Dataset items

---*---

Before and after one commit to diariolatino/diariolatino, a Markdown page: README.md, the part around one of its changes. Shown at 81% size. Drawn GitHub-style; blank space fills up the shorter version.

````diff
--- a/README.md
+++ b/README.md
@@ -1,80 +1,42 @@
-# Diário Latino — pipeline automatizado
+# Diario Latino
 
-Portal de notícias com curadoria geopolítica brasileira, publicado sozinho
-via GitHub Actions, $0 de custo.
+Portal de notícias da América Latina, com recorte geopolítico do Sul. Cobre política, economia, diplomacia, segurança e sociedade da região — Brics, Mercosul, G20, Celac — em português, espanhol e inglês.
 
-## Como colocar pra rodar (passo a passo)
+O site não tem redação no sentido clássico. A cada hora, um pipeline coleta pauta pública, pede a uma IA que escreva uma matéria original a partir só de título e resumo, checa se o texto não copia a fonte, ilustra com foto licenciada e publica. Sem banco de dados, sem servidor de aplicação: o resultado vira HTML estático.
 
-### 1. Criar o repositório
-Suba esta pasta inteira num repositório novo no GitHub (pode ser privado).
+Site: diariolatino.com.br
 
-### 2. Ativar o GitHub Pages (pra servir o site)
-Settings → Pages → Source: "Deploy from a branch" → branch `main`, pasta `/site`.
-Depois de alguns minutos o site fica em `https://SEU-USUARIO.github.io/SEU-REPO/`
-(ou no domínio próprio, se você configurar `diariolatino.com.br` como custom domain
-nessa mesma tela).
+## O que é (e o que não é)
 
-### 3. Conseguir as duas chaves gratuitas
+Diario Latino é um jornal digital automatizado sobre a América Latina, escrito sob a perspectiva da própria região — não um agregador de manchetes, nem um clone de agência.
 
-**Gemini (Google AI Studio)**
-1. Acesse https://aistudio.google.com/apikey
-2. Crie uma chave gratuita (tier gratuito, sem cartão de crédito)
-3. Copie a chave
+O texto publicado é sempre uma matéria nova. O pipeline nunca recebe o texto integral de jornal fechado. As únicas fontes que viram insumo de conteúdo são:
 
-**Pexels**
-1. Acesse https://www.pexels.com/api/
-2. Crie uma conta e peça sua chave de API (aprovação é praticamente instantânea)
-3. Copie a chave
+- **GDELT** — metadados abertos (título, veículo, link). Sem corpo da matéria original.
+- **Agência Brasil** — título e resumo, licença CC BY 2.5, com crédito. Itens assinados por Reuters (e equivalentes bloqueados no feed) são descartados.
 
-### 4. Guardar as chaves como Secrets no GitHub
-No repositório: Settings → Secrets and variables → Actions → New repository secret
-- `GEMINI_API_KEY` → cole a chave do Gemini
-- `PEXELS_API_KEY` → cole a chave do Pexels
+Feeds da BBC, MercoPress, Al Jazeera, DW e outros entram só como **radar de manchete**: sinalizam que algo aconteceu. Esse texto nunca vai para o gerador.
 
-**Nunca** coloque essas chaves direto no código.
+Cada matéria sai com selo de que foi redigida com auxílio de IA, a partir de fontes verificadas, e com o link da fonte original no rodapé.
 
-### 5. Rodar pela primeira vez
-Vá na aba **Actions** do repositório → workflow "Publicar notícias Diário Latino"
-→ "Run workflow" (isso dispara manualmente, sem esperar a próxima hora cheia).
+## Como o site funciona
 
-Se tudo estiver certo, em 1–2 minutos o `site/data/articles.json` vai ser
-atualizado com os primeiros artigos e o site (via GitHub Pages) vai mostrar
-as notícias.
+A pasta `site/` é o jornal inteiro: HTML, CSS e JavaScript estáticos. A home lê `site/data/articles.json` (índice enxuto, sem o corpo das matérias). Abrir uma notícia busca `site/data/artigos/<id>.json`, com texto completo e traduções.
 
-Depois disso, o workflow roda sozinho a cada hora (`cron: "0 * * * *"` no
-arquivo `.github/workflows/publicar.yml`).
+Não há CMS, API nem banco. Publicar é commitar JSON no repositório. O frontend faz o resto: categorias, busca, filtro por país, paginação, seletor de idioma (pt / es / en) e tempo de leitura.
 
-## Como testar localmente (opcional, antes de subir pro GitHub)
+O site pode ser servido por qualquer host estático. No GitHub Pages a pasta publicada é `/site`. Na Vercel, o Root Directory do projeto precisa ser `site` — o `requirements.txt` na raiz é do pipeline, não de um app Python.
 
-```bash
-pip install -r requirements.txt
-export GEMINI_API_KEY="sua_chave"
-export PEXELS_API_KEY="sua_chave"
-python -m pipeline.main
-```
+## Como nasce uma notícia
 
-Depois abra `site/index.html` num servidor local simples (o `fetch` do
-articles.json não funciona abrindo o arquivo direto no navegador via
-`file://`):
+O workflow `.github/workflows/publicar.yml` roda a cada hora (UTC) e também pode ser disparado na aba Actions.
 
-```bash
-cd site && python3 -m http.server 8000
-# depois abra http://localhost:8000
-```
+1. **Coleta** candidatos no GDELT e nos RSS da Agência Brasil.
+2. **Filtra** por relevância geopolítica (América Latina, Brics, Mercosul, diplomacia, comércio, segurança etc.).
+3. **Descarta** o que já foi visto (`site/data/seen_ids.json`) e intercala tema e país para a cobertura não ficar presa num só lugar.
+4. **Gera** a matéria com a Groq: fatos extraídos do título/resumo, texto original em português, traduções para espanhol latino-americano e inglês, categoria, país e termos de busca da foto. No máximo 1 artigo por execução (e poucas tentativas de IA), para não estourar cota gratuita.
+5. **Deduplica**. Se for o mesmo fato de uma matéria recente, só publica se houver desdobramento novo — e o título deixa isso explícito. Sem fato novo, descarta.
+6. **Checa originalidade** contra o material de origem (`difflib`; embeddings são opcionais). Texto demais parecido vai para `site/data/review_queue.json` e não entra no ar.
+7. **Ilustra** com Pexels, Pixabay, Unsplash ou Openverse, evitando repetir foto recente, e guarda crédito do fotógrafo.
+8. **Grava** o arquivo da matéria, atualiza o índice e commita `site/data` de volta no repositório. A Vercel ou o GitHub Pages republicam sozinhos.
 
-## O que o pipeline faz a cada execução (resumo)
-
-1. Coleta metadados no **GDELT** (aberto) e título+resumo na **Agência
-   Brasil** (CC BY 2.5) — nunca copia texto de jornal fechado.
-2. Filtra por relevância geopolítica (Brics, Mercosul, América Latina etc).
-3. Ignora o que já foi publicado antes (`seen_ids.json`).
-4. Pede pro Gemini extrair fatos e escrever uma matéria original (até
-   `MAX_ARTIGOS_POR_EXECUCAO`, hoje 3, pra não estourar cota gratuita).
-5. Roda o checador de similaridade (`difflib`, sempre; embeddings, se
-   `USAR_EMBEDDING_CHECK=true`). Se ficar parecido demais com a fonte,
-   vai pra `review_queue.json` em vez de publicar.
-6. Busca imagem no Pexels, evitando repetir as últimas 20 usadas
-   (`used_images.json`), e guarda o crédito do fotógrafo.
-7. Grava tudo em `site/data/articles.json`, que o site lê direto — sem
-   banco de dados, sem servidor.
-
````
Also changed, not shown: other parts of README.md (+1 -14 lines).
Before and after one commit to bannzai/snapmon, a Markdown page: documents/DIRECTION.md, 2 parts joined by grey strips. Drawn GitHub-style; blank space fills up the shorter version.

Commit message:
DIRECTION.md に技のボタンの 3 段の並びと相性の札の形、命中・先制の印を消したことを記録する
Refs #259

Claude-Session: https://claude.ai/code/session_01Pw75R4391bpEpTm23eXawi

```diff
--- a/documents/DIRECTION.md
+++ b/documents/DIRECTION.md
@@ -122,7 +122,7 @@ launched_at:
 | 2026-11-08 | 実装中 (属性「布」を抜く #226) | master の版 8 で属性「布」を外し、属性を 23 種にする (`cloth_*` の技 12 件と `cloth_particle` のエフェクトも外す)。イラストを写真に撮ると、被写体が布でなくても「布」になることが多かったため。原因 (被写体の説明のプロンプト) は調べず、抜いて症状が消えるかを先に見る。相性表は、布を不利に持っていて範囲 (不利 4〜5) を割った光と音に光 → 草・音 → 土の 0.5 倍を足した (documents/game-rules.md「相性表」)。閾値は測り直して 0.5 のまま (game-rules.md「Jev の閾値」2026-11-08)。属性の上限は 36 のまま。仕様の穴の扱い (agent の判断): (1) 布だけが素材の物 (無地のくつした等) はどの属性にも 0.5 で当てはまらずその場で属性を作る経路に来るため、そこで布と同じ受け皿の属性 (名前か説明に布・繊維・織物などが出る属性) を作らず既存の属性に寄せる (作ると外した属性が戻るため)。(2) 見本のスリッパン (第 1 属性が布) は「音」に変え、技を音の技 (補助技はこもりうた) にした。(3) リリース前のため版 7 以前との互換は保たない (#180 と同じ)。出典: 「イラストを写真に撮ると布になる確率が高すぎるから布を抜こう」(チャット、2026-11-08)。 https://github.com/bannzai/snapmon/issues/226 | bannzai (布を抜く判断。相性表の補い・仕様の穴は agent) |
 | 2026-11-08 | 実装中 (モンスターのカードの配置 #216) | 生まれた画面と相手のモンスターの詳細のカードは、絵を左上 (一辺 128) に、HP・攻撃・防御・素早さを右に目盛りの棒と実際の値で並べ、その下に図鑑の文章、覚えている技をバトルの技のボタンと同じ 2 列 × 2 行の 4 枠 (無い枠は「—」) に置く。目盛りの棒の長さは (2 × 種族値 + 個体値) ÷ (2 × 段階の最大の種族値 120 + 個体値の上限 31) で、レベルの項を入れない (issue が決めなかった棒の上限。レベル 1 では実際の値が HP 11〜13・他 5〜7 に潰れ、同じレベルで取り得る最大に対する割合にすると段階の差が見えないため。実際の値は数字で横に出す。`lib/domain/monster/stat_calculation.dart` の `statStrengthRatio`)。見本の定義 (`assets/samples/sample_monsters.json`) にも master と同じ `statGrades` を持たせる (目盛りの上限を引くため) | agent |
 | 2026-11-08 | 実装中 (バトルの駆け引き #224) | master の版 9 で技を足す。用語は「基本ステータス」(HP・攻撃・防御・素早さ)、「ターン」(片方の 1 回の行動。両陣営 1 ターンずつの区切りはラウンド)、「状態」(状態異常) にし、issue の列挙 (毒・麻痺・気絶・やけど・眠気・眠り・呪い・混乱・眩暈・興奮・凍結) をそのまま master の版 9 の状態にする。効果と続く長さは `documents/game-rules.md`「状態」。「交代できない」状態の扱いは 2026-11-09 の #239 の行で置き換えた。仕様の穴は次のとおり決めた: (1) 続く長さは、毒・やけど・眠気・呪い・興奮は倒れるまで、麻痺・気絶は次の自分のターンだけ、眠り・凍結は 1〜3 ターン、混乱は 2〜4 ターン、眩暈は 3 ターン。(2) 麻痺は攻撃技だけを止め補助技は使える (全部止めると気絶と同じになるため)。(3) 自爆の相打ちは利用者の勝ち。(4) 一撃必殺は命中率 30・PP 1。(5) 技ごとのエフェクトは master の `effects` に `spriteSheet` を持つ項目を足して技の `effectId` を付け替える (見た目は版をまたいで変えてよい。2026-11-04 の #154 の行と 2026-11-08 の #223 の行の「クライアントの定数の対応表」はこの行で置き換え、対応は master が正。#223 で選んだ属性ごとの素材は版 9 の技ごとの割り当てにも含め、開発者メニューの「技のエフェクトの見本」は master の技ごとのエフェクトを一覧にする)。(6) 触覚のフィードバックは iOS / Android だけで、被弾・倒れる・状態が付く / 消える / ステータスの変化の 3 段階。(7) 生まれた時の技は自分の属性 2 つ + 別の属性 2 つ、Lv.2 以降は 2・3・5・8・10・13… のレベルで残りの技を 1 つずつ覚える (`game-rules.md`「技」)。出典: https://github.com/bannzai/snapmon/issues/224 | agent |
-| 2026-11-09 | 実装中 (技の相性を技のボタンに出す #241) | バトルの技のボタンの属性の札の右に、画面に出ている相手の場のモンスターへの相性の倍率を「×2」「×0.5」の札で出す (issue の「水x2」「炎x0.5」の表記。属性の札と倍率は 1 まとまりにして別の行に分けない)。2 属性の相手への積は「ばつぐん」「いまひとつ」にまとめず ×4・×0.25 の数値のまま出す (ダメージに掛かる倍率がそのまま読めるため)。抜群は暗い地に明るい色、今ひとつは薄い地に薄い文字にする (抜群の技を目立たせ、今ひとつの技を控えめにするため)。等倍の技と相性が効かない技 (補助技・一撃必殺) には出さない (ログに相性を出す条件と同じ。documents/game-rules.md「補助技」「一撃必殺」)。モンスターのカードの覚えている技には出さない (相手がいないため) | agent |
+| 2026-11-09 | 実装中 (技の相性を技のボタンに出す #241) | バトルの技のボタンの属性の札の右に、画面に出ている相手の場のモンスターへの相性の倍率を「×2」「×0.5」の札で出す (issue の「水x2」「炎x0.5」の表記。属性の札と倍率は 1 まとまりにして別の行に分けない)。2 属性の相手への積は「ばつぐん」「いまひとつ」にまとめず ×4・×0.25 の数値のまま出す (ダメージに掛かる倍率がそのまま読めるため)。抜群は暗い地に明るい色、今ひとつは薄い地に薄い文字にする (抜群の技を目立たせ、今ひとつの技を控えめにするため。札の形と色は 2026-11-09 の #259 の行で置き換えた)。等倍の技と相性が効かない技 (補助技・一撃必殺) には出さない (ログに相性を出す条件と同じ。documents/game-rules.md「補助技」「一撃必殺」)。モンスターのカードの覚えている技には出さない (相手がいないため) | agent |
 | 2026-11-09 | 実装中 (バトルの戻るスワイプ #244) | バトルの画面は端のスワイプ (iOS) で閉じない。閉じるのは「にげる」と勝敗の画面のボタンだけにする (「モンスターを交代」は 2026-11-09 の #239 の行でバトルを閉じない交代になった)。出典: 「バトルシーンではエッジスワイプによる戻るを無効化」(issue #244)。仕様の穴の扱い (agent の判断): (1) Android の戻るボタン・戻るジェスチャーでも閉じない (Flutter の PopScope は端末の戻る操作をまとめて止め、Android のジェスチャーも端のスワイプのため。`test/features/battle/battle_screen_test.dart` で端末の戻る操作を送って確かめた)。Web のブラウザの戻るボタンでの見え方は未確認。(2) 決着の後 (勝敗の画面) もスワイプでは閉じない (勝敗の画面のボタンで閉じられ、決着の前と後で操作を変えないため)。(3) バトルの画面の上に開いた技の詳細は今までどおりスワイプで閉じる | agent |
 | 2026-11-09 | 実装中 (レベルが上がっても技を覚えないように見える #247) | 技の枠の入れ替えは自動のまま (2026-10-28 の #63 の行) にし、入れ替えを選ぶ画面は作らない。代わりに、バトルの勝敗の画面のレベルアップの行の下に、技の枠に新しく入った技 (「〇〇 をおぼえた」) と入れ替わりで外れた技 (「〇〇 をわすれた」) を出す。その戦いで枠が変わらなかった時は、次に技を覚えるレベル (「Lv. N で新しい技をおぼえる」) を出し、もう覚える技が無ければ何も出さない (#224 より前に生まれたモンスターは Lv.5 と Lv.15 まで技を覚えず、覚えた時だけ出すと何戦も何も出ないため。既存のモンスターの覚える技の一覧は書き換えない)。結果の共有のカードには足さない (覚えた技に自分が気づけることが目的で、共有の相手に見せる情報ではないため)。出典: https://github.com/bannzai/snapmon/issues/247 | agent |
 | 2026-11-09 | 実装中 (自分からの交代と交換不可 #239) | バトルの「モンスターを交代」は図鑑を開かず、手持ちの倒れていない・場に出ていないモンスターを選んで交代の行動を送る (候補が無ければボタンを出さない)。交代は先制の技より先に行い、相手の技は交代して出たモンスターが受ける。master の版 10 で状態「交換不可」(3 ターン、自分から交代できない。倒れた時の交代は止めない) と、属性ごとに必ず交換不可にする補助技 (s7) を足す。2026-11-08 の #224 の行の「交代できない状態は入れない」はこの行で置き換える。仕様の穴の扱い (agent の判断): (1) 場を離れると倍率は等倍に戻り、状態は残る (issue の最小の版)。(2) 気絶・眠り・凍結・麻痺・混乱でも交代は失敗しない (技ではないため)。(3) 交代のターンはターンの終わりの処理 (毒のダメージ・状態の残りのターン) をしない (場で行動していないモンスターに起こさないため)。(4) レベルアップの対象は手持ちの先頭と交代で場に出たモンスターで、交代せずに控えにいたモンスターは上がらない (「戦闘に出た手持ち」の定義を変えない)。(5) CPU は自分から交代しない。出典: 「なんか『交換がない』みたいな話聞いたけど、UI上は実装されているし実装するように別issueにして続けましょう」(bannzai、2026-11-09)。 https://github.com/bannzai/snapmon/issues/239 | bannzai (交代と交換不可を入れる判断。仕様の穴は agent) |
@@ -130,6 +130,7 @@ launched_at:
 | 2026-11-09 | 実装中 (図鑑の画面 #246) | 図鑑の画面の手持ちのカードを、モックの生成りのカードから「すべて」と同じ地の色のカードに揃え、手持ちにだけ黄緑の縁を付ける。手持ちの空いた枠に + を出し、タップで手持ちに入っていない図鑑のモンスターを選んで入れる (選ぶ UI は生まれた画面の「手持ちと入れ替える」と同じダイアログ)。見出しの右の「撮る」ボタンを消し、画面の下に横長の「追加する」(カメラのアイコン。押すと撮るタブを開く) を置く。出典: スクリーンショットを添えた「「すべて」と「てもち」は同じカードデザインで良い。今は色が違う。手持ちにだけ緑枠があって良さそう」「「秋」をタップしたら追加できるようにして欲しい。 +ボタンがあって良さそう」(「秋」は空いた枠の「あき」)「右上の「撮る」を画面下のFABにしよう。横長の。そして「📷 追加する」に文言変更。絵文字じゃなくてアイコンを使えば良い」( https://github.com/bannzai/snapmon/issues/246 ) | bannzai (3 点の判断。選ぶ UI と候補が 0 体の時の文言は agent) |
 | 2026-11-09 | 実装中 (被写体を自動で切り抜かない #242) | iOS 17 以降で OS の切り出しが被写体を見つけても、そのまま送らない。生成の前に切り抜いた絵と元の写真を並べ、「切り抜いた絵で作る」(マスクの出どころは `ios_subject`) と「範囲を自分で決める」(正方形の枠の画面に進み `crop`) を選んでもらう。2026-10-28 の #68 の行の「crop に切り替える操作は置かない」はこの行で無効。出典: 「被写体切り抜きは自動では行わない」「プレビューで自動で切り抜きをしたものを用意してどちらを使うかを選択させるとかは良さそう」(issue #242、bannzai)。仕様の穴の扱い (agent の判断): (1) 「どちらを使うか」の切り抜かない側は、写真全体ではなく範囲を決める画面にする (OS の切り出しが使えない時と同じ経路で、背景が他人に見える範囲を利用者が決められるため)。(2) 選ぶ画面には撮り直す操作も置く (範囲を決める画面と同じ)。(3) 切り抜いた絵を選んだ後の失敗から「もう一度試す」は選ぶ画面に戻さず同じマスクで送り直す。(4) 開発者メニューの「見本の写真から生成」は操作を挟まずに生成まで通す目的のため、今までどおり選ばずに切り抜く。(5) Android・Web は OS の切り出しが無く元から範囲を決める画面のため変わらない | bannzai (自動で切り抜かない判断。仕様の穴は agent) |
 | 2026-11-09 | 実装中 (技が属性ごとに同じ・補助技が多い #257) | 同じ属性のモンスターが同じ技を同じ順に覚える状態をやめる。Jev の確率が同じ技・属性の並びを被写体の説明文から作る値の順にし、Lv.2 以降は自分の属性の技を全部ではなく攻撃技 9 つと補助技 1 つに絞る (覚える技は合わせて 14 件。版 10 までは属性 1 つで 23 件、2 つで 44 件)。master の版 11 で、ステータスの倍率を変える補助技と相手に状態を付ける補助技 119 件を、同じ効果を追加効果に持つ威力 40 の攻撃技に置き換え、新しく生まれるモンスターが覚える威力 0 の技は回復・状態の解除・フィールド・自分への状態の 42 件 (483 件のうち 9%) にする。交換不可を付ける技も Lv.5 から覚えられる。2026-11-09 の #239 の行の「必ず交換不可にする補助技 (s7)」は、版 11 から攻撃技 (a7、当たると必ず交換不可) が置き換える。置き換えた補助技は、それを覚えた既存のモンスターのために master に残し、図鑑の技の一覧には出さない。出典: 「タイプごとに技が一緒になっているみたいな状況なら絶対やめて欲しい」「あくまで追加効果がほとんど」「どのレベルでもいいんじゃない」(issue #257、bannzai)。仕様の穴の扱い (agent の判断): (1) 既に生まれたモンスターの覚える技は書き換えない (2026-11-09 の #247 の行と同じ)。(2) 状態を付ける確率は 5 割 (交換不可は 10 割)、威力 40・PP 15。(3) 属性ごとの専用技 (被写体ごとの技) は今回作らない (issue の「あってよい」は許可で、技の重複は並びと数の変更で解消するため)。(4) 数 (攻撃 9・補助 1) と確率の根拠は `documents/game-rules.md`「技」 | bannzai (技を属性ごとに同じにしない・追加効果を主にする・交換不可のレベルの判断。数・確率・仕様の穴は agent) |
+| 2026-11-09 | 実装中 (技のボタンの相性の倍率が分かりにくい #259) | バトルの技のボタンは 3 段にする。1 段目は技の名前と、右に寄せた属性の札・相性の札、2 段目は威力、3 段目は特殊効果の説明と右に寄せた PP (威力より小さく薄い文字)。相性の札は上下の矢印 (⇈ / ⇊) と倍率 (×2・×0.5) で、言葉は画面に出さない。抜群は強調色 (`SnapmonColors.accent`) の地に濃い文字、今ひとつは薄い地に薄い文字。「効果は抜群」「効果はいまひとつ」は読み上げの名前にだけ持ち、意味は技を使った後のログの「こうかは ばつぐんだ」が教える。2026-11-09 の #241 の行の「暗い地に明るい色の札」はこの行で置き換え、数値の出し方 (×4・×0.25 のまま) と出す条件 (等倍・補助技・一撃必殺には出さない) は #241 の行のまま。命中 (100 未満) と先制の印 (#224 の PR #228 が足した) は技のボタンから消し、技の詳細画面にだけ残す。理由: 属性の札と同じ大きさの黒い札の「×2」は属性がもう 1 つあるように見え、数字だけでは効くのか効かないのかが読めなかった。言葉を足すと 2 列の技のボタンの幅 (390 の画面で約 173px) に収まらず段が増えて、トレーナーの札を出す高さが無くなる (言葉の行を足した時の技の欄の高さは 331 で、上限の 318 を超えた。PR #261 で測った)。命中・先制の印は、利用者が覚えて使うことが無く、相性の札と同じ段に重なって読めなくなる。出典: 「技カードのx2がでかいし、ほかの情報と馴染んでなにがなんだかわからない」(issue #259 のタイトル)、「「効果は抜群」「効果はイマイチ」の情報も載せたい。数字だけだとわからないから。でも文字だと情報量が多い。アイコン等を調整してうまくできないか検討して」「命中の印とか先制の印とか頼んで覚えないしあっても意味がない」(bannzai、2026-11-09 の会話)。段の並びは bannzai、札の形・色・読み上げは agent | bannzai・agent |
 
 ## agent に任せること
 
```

---*---

Within the records above, find every line holding the word "arquivo" and give the total as a bare number.

3